Task to carry out.
Your job is to copy every line in the material containing the word "file".

Data in this exercise.
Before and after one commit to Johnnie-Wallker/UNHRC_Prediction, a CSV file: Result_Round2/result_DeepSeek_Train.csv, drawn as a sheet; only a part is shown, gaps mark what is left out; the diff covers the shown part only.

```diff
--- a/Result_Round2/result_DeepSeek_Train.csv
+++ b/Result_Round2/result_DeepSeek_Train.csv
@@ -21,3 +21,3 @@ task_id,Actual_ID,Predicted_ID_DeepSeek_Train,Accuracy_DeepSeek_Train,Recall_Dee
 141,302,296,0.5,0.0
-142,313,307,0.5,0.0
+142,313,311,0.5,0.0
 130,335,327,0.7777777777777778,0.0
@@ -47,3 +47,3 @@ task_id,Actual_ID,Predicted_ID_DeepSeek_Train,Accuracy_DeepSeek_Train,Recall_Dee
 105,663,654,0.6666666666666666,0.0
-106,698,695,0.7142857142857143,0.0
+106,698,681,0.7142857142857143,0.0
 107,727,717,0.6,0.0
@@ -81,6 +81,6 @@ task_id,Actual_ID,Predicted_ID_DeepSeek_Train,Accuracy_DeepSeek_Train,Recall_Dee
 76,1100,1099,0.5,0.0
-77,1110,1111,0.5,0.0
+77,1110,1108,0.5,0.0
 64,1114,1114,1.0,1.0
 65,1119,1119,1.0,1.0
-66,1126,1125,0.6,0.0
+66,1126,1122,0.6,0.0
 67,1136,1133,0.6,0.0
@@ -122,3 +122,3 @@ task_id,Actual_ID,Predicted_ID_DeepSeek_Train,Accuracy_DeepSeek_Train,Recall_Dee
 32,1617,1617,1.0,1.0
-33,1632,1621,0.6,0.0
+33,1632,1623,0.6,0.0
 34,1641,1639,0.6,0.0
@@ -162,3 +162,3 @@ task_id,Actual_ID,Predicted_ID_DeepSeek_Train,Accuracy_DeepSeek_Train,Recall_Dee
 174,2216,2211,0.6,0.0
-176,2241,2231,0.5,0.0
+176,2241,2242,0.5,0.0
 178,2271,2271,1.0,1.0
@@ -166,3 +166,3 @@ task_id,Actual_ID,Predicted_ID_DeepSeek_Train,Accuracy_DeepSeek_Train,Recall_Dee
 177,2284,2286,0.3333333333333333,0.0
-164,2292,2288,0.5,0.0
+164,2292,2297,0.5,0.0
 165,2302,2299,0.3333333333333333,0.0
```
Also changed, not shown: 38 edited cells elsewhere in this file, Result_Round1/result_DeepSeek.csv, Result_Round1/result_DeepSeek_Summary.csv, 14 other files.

Answer space.
Before and after one commit to Johnnie-Wallker/UNHRC_Prediction, a CSV file: Result_Round2/result_DeepSeek_Train.csv, drawn as a sheet; only a part is shown, gaps mark what is left out; the diff covers the shown part only.
Also changed, not shown: 38 edited cells elsewhere in this file, Result_Round1/result_DeepSeek.csv, Result_Round1/result_DeepSeek_Summary.csv, 14 other files.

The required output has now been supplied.